Williams described quarterback Philip Rivers as that and more, saying the veteran will be ready for anything and everything Cleveland throws at him in Los Angeles this weekend.
"He's amazing," Williams said Friday on a teleconference. "He's what makes them go."
Rivers, who's in his 14th NFL season, has played a pivotal role in turning the Chargers' season around. He has completed 62 percent of his passes for 2,948 yards, 20 touchdowns and seven interceptions. In the process, Los Angeles has won five of its past seven games following an 0-4 start.
As always, Rivers will be a focal point for the Browns as they continue searching for their first win. And in order to accomplish that goal, they'll have to slow down an offense that has outscored its past two opponents (Buffalo and Dallas) by a combined score of 82-30.
Rivers, of course, has been a big part of that. Aside from Rivers' arm talent, Williams remains impressed with how the quarterback is more or less another coach on the field.
"I smile and I respect every time I watch him on film of all of the things that he does on changing protection, changing plays, changing routes, changing cadence. That's how it should be," he said. "Coaches, we're outside the white line guessing. Inside the white lines are the players, and the real players should have say. He does and I respect that in him."
The Browns' defense, filled with rookies and other young players, will have to be equally as quick to adapt Sunday. Charged with molding the young unit, Williams has relayed to his players that Rivers will know them like a book, be it tendencies, personnel or schemes.
"I have spoken to our team this week about this every day in preparation. Philip is going to read every article that you all publish. He's going to watch every website video on every interview," he said.
"He's going to watch every TV copy of a game that we have played in this year to listen to code words, to watch for hand signals, to get every single advantage he has.

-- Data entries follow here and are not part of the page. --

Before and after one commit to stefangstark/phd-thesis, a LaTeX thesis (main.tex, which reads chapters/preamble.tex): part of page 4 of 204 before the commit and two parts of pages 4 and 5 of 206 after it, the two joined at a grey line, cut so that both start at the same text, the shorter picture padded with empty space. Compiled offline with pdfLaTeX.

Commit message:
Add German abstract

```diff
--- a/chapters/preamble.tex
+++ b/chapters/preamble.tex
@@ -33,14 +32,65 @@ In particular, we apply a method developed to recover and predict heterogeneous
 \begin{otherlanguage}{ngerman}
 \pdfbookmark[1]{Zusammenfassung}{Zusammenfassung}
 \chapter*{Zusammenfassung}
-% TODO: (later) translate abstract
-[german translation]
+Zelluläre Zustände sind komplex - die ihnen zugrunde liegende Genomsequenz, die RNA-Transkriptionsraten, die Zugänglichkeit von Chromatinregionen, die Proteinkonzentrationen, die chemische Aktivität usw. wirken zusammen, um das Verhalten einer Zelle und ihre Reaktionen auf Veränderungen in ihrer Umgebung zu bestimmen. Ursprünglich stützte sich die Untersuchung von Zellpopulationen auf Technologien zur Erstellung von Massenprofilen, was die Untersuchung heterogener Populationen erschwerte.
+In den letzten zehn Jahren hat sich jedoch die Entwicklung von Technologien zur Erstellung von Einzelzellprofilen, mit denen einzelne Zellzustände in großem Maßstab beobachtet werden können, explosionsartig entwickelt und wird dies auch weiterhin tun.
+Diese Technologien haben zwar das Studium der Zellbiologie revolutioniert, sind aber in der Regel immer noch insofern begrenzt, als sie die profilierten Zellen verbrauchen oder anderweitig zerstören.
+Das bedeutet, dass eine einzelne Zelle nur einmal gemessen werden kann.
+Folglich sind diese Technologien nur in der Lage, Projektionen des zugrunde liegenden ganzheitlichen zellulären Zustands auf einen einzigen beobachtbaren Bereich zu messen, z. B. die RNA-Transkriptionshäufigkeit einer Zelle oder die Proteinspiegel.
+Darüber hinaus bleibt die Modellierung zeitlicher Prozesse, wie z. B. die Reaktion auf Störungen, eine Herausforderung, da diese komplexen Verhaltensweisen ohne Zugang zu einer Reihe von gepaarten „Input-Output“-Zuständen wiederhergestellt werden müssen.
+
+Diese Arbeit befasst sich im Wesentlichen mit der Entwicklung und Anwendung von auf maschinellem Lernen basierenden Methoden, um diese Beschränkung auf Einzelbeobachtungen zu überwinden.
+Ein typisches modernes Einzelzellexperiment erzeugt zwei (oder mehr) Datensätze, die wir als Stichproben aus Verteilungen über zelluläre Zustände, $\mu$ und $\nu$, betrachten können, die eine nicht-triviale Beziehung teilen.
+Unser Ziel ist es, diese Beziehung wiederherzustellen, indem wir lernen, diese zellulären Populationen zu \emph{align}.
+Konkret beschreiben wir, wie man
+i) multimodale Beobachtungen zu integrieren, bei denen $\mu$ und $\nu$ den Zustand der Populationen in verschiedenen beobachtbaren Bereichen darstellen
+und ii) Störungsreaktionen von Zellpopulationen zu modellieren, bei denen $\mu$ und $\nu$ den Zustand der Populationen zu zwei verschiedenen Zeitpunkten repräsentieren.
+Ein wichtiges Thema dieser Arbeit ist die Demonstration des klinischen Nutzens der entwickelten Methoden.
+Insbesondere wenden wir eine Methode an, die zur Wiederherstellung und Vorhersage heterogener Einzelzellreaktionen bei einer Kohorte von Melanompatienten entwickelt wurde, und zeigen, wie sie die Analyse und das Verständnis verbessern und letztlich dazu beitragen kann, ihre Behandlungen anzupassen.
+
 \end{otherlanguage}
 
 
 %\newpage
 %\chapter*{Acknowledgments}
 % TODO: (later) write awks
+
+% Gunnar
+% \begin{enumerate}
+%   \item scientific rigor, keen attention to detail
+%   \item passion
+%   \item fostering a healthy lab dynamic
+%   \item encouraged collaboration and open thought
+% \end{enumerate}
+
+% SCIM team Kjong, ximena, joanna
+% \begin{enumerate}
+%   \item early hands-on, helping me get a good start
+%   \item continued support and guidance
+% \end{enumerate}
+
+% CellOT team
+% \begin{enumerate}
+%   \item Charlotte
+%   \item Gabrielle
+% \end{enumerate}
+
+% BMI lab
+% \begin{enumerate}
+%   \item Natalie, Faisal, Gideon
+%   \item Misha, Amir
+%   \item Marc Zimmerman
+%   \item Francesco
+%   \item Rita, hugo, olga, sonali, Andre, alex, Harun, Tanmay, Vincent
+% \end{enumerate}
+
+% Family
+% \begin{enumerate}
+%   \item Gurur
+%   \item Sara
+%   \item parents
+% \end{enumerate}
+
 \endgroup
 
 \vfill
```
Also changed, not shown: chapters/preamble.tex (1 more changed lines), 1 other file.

He's one of those rare quarterbacks in our league that's smarter than most coaches that he has ever had a chance to be around."